*Web page edit records*.

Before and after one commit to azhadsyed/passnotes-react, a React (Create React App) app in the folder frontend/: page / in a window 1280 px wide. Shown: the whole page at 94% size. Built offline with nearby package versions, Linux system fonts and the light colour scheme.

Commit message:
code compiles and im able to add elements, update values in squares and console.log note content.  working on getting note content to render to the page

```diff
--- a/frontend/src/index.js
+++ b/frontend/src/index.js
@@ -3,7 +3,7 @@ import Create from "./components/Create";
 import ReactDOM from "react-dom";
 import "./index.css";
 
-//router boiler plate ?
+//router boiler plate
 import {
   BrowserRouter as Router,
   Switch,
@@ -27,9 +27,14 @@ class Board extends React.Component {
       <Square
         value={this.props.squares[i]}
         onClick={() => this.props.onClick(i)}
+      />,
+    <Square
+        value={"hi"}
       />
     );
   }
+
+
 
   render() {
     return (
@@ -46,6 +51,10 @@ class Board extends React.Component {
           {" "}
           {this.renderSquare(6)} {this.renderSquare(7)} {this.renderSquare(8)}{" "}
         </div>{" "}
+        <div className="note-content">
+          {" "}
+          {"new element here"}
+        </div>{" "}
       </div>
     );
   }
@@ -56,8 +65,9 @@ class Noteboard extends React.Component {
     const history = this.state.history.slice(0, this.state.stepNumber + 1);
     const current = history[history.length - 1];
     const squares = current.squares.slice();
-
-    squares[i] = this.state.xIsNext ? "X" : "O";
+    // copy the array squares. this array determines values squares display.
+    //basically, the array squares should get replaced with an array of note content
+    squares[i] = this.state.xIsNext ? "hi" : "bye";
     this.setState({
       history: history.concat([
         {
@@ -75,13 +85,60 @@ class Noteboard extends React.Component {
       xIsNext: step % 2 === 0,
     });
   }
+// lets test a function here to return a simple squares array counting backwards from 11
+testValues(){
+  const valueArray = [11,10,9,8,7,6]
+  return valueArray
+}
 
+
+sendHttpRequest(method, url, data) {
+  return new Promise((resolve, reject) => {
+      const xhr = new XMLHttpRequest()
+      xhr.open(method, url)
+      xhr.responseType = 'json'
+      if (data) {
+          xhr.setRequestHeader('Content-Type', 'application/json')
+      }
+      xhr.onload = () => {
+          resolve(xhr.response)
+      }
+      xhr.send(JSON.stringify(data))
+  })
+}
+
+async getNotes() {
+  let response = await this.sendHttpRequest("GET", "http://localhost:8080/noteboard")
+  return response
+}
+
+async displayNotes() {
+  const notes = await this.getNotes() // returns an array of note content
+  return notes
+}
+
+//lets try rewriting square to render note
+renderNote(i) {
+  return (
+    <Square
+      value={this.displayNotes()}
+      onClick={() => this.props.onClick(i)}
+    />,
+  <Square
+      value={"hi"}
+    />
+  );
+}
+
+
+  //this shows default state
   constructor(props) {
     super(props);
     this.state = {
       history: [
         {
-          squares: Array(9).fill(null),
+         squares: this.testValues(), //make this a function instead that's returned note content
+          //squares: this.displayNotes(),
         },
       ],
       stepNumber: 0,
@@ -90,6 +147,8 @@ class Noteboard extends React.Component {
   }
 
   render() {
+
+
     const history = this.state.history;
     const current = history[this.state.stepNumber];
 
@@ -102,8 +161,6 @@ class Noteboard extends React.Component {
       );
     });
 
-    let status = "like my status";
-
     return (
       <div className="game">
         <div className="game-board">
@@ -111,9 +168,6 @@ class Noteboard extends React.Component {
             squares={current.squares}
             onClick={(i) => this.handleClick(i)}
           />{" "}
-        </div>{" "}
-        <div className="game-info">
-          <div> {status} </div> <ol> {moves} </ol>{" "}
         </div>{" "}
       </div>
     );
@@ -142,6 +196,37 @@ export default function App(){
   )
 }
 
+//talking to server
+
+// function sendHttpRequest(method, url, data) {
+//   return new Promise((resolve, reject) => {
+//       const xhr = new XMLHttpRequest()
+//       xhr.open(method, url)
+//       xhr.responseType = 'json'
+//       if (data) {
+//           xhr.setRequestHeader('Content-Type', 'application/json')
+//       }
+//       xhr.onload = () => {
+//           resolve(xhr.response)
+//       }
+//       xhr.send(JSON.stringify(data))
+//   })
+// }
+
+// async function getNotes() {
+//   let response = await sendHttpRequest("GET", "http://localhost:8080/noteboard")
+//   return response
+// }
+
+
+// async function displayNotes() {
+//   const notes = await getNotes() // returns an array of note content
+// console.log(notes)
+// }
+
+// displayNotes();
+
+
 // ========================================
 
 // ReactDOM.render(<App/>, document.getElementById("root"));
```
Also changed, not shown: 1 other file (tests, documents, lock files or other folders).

*What you should do*.
Repeat the records above exactly, leaving none out.

*Exercise result*.
Before and after one commit to azhadsyed/passnotes-react, a React (Create React App) app in the folder frontend/: page / in a window 1280 px wide. Shown: the whole page at 94% size. Built offline with nearby package versions, Linux system fonts and the light colour scheme.

Commit message:
code compiles and im able to add elements, update values in squares and console.log note content.  working on getting note content to render to the page

```diff
--- a/frontend/src/index.js
+++ b/frontend/src/index.js
@@ -3,7 +3,7 @@ import Create from "./components/Create";
 import ReactDOM from "react-dom";
 import "./index.css";
 
-//router boiler plate ?
+//router boiler plate
 import {
   BrowserRouter as Router,
   Switch,
@@ -27,9 +27,14 @@ class Board extends React.Component {
       <Square
         value={this.props.squares[i]}
         onClick={() => this.props.onClick(i)}
+      />,
+    <Square
+        value={"hi"}
       />
     );
   }
+
+
 
   render() {
     return (
@@ -46,6 +51,10 @@ class Board extends React.Component {
           {" "}
           {this.renderSquare(6)} {this.renderSquare(7)} {this.renderSquare(8)}{" "}
         </div>{" "}
+        <div className="note-content">
+          {" "}
+          {"new element here"}
+        </div>{" "}
       </div>
     );
   }
@@ -56,8 +65,9 @@ class Noteboard extends React.Component {
     const history = this.state.history.slice(0, this.state.stepNumber + 1);
     const current = history[history.length - 1];
     const squares = current.squares.slice();
-
-    squares[i] = this.state.xIsNext ? "X" : "O";
+    // copy the array squares. this array determines values squares display.
+    //basically, the array squares should get replaced with an array of note content
+    squares[i] = this.state.xIsNext ? "hi" : "bye";
     this.setState({
       history: history.concat([
         {
@@ -75,13 +85,60 @@ class Noteboard extends React.Component {
       xIsNext: step % 2 === 0,
     });
   }
+// lets test a function here to return a simple squares array counting backwards from 11
+testValues(){
+  const valueArray = [11,10,9,8,7,6]
+  return valueArray
+}
 
+
+sendHttpRequest(method, url, data) {
+  return new Promise((resolve, reject) => {
+      const xhr = new XMLHttpRequest()
+      xhr.open(method, url)
+      xhr.responseType = 'json'
+      if (data) {
+          xhr.setRequestHeader('Content-Type', 'application/json')
+      }
+      xhr.onload = () => {
+          resolve(xhr.response)
+      }
+      xhr.send(JSON.stringify(data))
+  })
+}
+
+async getNotes() {
+  let response = await this.sendHttpRequest("GET", "http://localhost:8080/noteboard")
+  return response
+}
+
+async displayNotes() {
+  const notes = await this.getNotes() // returns an array of note content
+  return notes
+}
+
+//lets try rewriting square to render note
+renderNote(i) {
+  return (
+    <Square
+      value={this.displayNotes()}
+      onClick={() => this.props.onClick(i)}
+    />,
+  <Square
+      value={"hi"}
+    />
+  );
+}
+
+
+  //this shows default state
   constructor(props) {
     super(props);
     this.state = {
       history: [
         {
-          squares: Array(9).fill(null),
+         squares: this.testValues(), //make this a function instead that's returned note content
+          //squares: this.displayNotes(),
         },
       ],
       stepNumber: 0,
@@ -90,6 +147,8 @@ class Noteboard extends React.Component {
   }
 
   render() {
+
+
     const history = this.state.history;
     const current = history[this.state.stepNumber];
 
@@ -102,8 +161,6 @@ class Noteboard extends React.Component {
       );
     });
 
-    let status = "like my status";
-
     return (
       <div className="game">
         <div className="game-board">
@@ -111,9 +168,6 @@ class Noteboard extends React.Component {
             squares={current.squares}
             onClick={(i) => this.handleClick(i)}
           />{" "}
-        </div>{" "}
-        <div className="game-info">
-          <div> {status} </div> <ol> {moves} </ol>{" "}
         </div>{" "}
       </div>
     );
@@ -142,6 +196,37 @@ export default function App(){
   )
 }
 
+//talking to server
+
+// function sendHttpRequest(method, url, data) {
+//   return new Promise((resolve, reject) => {
+//       const xhr = new XMLHttpRequest()
+//       xhr.open(method, url)
+//       xhr.responseType = 'json'
+//       if (data) {
+//           xhr.setRequestHeader('Content-Type', 'application/json')
+//       }
+//       xhr.onload = () => {
+//           resolve(xhr.response)
+//       }
+//       xhr.send(JSON.stringify(data))
+//   })
+// }
+
+// async function getNotes() {
+//   let response = await sendHttpRequest("GET", "http://localhost:8080/noteboard")
+//   return response
+// }
+
+
+// async function displayNotes() {
+//   const notes = await getNotes() // returns an array of note content
+// console.log(notes)
+// }
+
+// displayNotes();
+
+
 // ========================================
 
 // ReactDOM.render(<App/>, document.getElementById("root"));
```
Also changed, not shown: 1 other file (tests, documents, lock files or other folders).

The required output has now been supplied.